Flux Projects is back at it. The arts organization produces temporary events that connect people to creativity and to place. Beginning Thursday, Sept. 26, Flux is transforming Ponce City Market into an acoustic playground.

A series of artists are using sound as the primary medium to reveal hidden dimensions of the historic building turned ultra popular destination for food and shopping.


Caitlyn Collins is a sociologist and author of "Making Motherhood Work: How Women Manage Careers and Caregiving."  Collins looks into “Work/Family Justice” for parents, especially as more and more women become the breadwinners of their families.  Her studies show that mothers in the United States are the most stressed of comparable western cultures and speak more about not having enough time to be with their children. Unlike many European countries, such as Sweden, the United States does not have a national support system for mothers. Collins preveiws her research into societal trends and policy with On Second Thought before her speech at the University of Georgia.


Suicides are on the rise in jails and prisons, and Georgia has one of the highest rates of inmate suicides in the nation — nearly double the national average. On Second Thought explores the circumstances effecting the numbers.

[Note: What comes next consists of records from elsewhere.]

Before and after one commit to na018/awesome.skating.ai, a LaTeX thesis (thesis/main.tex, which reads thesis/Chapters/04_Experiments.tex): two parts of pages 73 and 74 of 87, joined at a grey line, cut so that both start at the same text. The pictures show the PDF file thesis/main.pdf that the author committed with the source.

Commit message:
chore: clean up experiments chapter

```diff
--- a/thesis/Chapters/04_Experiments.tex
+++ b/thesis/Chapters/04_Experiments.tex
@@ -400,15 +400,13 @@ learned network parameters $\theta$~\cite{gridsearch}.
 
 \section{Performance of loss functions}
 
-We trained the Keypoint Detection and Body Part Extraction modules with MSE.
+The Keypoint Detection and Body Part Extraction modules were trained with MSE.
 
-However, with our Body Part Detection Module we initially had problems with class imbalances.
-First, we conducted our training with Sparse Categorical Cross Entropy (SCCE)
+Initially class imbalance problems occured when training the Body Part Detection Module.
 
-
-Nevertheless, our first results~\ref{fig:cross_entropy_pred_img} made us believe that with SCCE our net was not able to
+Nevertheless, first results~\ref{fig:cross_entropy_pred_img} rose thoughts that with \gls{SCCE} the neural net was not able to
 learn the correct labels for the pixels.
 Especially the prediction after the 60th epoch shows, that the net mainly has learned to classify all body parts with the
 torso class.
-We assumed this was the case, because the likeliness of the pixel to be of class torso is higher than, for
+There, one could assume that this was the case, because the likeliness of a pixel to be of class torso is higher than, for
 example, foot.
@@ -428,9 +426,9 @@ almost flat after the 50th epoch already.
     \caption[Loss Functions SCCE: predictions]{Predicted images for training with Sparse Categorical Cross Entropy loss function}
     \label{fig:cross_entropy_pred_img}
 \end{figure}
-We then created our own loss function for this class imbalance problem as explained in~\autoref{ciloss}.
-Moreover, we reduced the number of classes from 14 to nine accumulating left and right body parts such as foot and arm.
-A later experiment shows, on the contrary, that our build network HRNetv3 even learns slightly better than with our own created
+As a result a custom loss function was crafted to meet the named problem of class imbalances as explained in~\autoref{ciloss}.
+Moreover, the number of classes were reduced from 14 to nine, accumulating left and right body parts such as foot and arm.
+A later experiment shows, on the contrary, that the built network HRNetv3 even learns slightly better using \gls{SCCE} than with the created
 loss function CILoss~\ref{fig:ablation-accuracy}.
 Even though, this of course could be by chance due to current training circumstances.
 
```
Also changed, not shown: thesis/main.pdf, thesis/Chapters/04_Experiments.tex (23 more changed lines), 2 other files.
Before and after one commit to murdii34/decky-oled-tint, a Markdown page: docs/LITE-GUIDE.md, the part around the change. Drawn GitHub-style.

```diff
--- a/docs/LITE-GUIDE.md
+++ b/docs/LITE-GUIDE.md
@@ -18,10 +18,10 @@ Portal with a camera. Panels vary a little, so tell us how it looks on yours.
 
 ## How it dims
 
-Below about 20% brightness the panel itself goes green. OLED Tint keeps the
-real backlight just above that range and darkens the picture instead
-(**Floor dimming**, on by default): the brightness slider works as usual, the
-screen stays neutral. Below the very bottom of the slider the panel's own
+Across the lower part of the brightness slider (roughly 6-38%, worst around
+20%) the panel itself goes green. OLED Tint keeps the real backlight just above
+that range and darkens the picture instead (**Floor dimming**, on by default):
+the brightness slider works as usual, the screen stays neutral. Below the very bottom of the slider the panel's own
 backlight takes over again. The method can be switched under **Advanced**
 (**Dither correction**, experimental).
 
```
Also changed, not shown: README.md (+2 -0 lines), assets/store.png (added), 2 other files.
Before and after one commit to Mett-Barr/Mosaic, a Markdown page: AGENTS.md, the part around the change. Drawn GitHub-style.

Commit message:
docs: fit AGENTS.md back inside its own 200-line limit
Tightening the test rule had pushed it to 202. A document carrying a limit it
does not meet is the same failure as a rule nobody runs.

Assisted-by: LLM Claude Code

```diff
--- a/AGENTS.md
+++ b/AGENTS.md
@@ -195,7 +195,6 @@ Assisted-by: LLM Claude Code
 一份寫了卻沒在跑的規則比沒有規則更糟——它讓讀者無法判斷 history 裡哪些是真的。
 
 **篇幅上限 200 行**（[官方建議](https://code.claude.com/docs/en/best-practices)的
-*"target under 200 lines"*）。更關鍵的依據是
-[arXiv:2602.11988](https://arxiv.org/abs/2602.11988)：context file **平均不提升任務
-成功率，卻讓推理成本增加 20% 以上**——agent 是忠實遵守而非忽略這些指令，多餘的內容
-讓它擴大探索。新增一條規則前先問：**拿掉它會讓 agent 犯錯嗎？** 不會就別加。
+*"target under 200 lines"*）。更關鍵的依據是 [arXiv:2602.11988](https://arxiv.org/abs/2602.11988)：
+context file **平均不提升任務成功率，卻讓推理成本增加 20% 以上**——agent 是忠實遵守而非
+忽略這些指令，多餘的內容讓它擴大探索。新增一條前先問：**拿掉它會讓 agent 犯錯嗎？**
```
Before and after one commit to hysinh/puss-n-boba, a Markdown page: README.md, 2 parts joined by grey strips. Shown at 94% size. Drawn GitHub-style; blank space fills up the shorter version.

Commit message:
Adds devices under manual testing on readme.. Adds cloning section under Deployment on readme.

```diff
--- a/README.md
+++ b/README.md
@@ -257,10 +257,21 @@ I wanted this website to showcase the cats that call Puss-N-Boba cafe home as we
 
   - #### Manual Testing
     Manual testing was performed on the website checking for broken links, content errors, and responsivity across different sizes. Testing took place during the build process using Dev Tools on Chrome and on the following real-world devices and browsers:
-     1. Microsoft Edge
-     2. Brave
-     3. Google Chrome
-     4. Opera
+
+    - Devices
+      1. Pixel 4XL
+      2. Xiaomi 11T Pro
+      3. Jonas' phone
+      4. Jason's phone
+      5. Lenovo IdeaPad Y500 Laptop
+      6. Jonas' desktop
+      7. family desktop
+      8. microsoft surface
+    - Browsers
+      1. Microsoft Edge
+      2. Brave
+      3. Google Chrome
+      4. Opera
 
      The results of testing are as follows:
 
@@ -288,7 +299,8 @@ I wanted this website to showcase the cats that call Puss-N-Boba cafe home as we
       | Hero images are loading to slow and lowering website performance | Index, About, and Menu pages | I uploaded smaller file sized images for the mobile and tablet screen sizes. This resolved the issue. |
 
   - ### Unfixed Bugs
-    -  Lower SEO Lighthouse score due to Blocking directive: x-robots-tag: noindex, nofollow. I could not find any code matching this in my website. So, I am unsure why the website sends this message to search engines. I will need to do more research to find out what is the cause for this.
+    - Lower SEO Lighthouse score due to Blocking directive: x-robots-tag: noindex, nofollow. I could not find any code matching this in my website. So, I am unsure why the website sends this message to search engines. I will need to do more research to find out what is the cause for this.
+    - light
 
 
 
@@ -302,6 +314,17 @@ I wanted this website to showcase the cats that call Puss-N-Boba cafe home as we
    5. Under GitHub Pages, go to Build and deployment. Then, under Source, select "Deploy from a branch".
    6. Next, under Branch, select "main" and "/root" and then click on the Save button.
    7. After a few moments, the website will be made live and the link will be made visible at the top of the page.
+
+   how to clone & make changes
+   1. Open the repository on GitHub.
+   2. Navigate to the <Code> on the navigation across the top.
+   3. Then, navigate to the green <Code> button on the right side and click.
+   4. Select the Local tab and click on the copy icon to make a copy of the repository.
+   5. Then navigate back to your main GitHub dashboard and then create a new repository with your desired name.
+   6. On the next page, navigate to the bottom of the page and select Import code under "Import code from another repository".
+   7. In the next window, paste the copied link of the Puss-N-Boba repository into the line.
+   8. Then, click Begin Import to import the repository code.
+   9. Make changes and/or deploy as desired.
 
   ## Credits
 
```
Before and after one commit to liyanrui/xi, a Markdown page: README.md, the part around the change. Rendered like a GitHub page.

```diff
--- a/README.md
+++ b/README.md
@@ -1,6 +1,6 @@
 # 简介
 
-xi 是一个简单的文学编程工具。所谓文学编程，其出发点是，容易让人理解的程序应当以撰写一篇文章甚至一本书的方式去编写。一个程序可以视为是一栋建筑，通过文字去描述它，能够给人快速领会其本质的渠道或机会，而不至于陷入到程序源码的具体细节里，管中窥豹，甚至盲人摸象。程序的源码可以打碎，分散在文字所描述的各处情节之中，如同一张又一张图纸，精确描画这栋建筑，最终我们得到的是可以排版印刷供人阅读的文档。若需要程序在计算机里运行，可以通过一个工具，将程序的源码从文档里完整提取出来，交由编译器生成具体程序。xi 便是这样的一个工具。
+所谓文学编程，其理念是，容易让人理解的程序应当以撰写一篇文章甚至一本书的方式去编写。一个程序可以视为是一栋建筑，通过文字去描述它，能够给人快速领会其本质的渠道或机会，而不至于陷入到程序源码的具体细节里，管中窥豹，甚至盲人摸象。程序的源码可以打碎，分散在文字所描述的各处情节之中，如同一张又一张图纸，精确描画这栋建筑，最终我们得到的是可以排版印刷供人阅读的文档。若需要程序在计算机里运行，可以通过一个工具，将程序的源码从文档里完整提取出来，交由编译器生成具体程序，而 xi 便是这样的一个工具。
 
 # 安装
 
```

Atlanta-based freelance reporter Max Blau reported in The Macon Telegraph last month. He spoke to state officials, family members and dug into public records data. He joins On Second Thought to discuss his findings on prison suicides.


Vaping is under fire after a series of deaths and crackdowns on flavors, said to attract children to smoking. The new vaping flavors contain nicotine salts, which deliver nicotine more quickly through the body, increasing the likelihood of addiction. The effects of electronic cigarettes on school-age children have been reported as the cause of eight deaths so far.  On Second Thought speaks with Dean of GSU’s College of Public Health, Michael Eriksen, on the latest news and developments.


The Youth Climate Strike will take place Friday in Georgia, other U.S. states and about 150 countries. High school and college students are skipping class to demand action on climate change, and they are timing the strike for right before Monday’s UN Climate Action Summit. On Second Thought hears from Andrea Manning and Zeena Abdulkarim, two of the Atlanta organizers and Dr. Kim Cobb, a climate science professor.


NPR

Journalism lost a trailblazing voice yesterday. Cokie Roberts, who covered Congress for NPR beginning in the 1970s and later joined ABC News, passed away at the age of 75. 

Schooled early in political rivalries and genteel Southern manners, Roberts became a legendary reporter and best-selling author. On Second Thought spoke with Scott Simon, host of NPR's Weekend Edition Saturday, to ask about his longtime colleague and friend.


National Public Radio founding mother and media icon Cokie Roberts has passed away at age 75.  Reflect on her contributions to public radio and public discourse with Scott Simon on On Second Thought

Ellen Eldridge / GPB

One year ago, today, On Second Thought was relaunched with a whole new staff.

To celebrate the anniversary, the whole team joined Virginia in the studio to share a guest or conversation that surprised or delighted them.


Pages